  1. The tragicomic story of transformations in the Nutcracker fairy tale-the development of the metaphor “taste by the tooth” to distinguish real gold from fake: the ability to determine the taste of the right thing was considered in everyday culture a sign of an adult, in contrast to the credulity of a child. Hoffmann, like many romantics, laughs at the mundane belittling of childhood: from this point of view, the nutcracker would be a better child. The Krakatook nut that saves the princess but destroys Drosselmeyer is an image of wisdom (Chinese writing as a sign of ancient wisdom), which is saving for female spontaneity, but destroys the master who trusts it. Themes of eternal femininity as wisdom and mastery as an unbearable torment that requires the master to fight the world's evil will become normative in Russian symbolism, from Solovyov to Blok.
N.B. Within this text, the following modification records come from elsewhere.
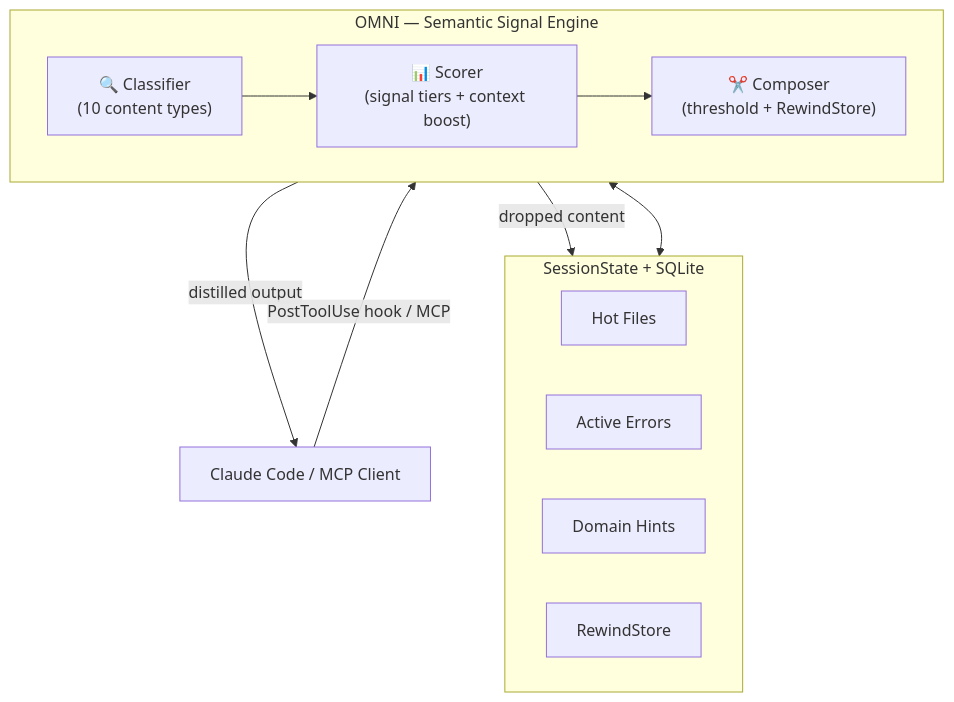
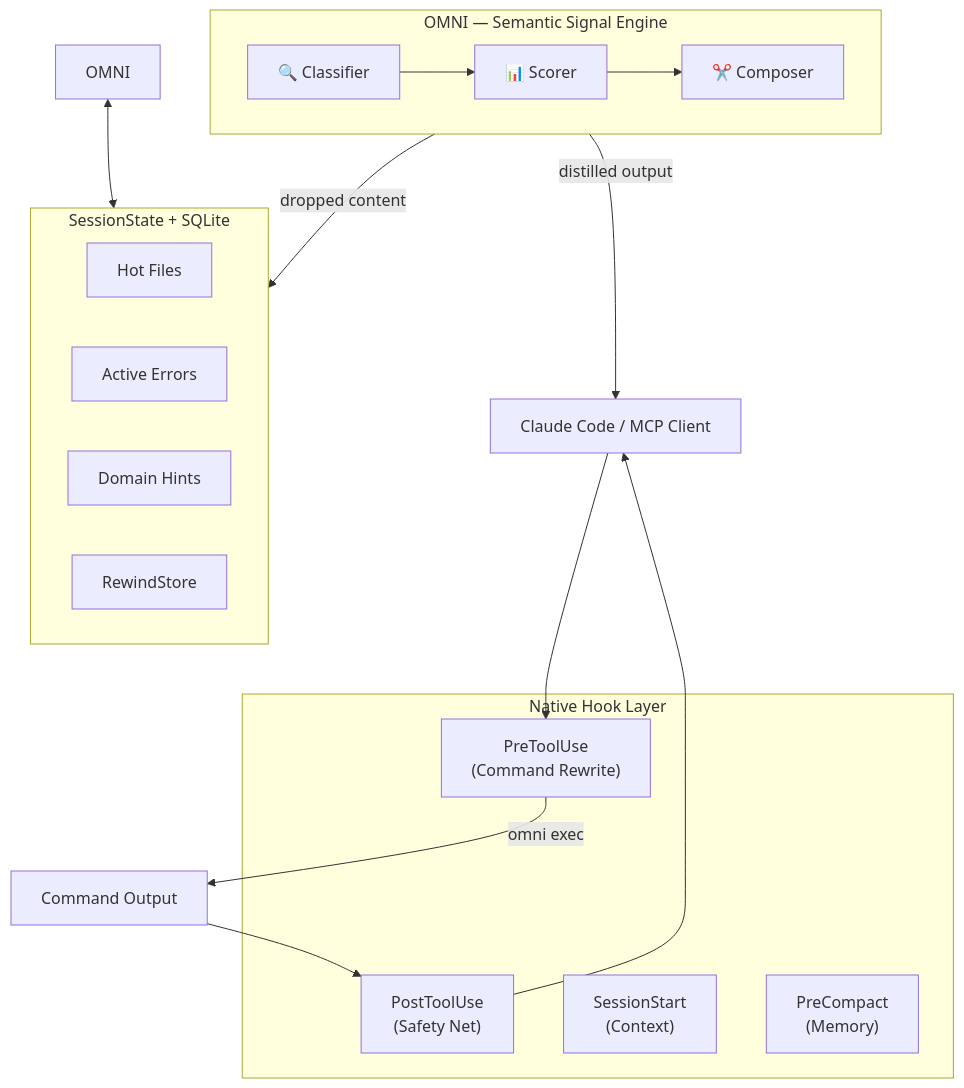
Before and after one commit to fajarhide/omni: the diagram in README.md, drawn with Mermaid. The commit also changed other lines of this file and 11 other files, not shown here.

Commit message:
feat: implement native PreToolUse hook, explicit hook flags, and command-based statistics

````diff
--- a/README.md
+++ b/README.md
@@ -211,25 +186,36 @@
 ```mermaid
 flowchart TB
     Agent["Claude Code / MCP Client"]
-    Agent -->|"PostToolUse hook / MCP"| OMNI
+    
+    subgraph Hooks["Native Hook Layer"]
+        Pre["PreToolUse\n(Command Rewrite)"]
+        Post["PostToolUse\n(Safety Net)"]
+        Sess["SessionStart\n(Context)"]
+        Comp["PreCompact\n(Memory)"]
+    end
 
-    subgraph OMNI["OMNI — Semantic Signal Engine"]
+    Agent --> Pre
+    Pre -->|"omni exec"| Output["Command Output"]
+    Output --> Post
+    Post --> Agent
+
+    subgraph OMNI_Engine["OMNI — Semantic Signal Engine"]
         direction LR
-        C["🔍 Classifier\n(10 content types)"]
-        S["📊 Scorer\n(signal tiers + context boost)"]
-        R["✂️ Composer\n(threshold + RewindStore)"]
+        C["🔍 Classifier"]
+        S["📊 Scorer"]
+        R["✂️ Composer"]
         C --> S --> R
     end
 
     subgraph Persistence["SessionState + SQLite"]
         direction LR
         HF["Hot Files"]
         AE["Active Errors"]
         DH["Domain Hints"]
         RW["RewindStore"]
     end
 
     OMNI <--> Persistence
     R -->|"distilled output"| Agent
     R -->|"dropped content"| RW
 ```
````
  2. Princess Pirlipathen was born toothy, immediately with two rows of pearl teeth (!), bit her father's finger and generally liked to gnaw. This feature has been preserved in the converted state. As you may remember, the fairy tale is a short story within a short story (a favorite form of Romantics), here the story of the Nutcracker and Marie includes the story of the Hard Nut, just about Pirlipat. Through the image of the Nutcracker, Hoffman shows the connection between the two characters. Why exactly the nutcracker (and not some other doll), it is difficult to say. Could there have been another toy in its place?Maybe I could. But perhaps this is the character in which, in the author's opinion, it was best to combine the puppet/fairy-tale and real.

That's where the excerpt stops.